Wild Indian opens some number of decades, or centuries, ago, with an Ojibwe man making his way west. But this is not some grand adventure—the man has left his people because he has contracted some kind of pox, and whether he’s left to heal, or die, he clearly cannot be with them anymore.
We can assume this man contracted the disease from European invaders, but this isn’t the thrust of Wild Indian. Or, if it is, the movie doesn’t make that obvious, although we have to understand it’s there. What is apparent is the idea of infection, particularly the insidious nature of abuse and shared trauma, as the story picks up in earnest in the 1980s with two young Ojibwe teenagers, Makwa and his cousin Ted-O. They both seem to be good kids, but Makwa is being physically abused by his father, and that darkness works its way inside him and takes hold. One day when he and Ted-O are out hunting, Makwa sees a classmate in the distance, a boy who happens to be dating a girl Makwa likes, and Makwa shoots the boy, killing him—a crime he and the horrified Ted-O then cover up.

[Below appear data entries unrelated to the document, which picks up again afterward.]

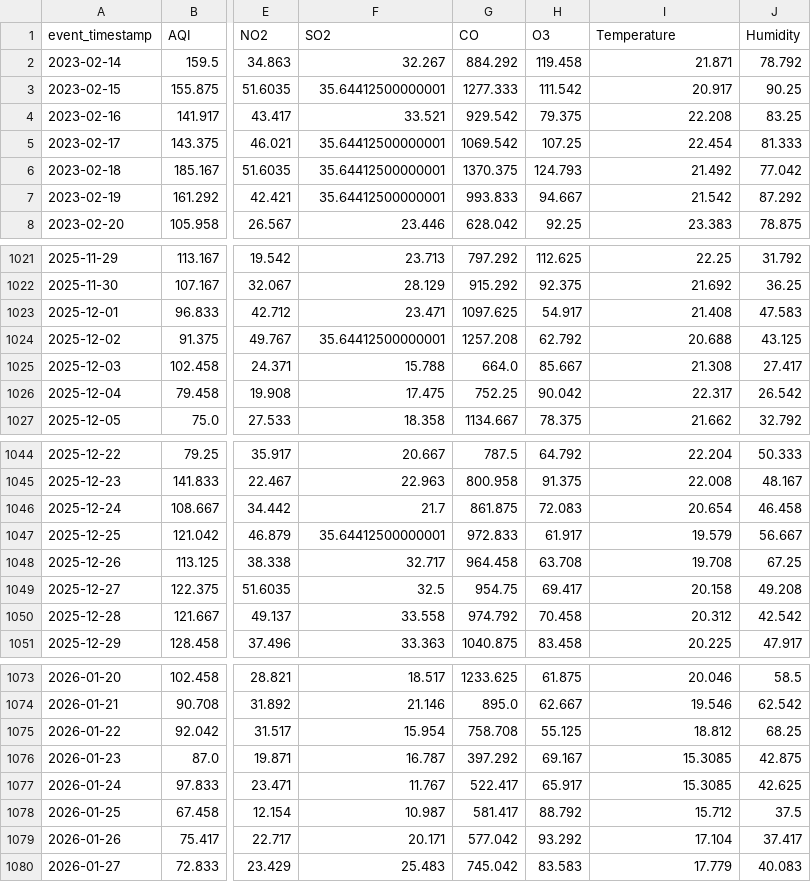
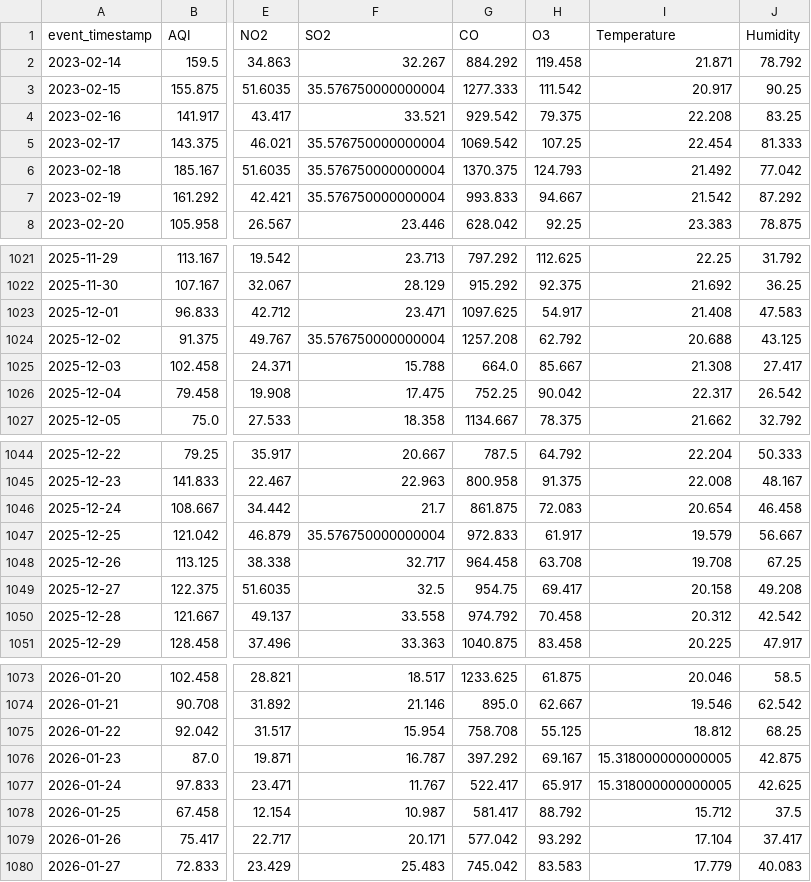
Before and after one commit to MuhammadHassanSiddiqui123/aqi-predictor, a CSV file: data/feature_store/karachi_daily_features.csv, drawn as a sheet; only a part is shown, gaps mark what is left out; the diff covers the shown part only; the diff names each change by its address in the sheet, - before the commit and + after, or states it on an @@ line.

```diff
--- a/data/feature_store/karachi_daily_features.csv
+++ b/data/feature_store/karachi_daily_features.csv
-F3 (SO2): 35.64412500000001
+F3 (SO2): 35.576750000000004
-F5:F7 (SO2): 35.64412500000001
+F5:F7 (SO2): 35.576750000000004
-F1024 (SO2): 35.64412500000001
+F1024 (SO2): 35.576750000000004
-F1047 (SO2): 35.64412500000001
+F1047 (SO2): 35.576750000000004
-I1076:I1077 (Temperature): 15.3085
+I1076:I1077 (Temperature): 15.318000000000005
```
Also changed, not shown: 1 added row and 42 edited cells elsewhere in this file.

Jump ahead to the present day, and Makwa is now Michael, a successful businessman who made his way west to California, but who still very much has that corrosive infection inside him. The parts of him that don’t seem dead are filled with hatred, and he loathes his past and his people:
We’re the descendants of cowards. Everyone worthwhile died fighting.
The performance by Michael Greyeyes as Michael is devastating, but it’s Chaske Spencer as the adult Ted-O who completely owns the screen, as a man who’s so filled with guilt and rage you can see it pulsing under his skin. Wild Indian is a difficult, blistering film that doesn’t offer us any easy interpretations or conclusions, but that forces us to confront our deep, destructive legacies.
Wild Indian is available on VOD.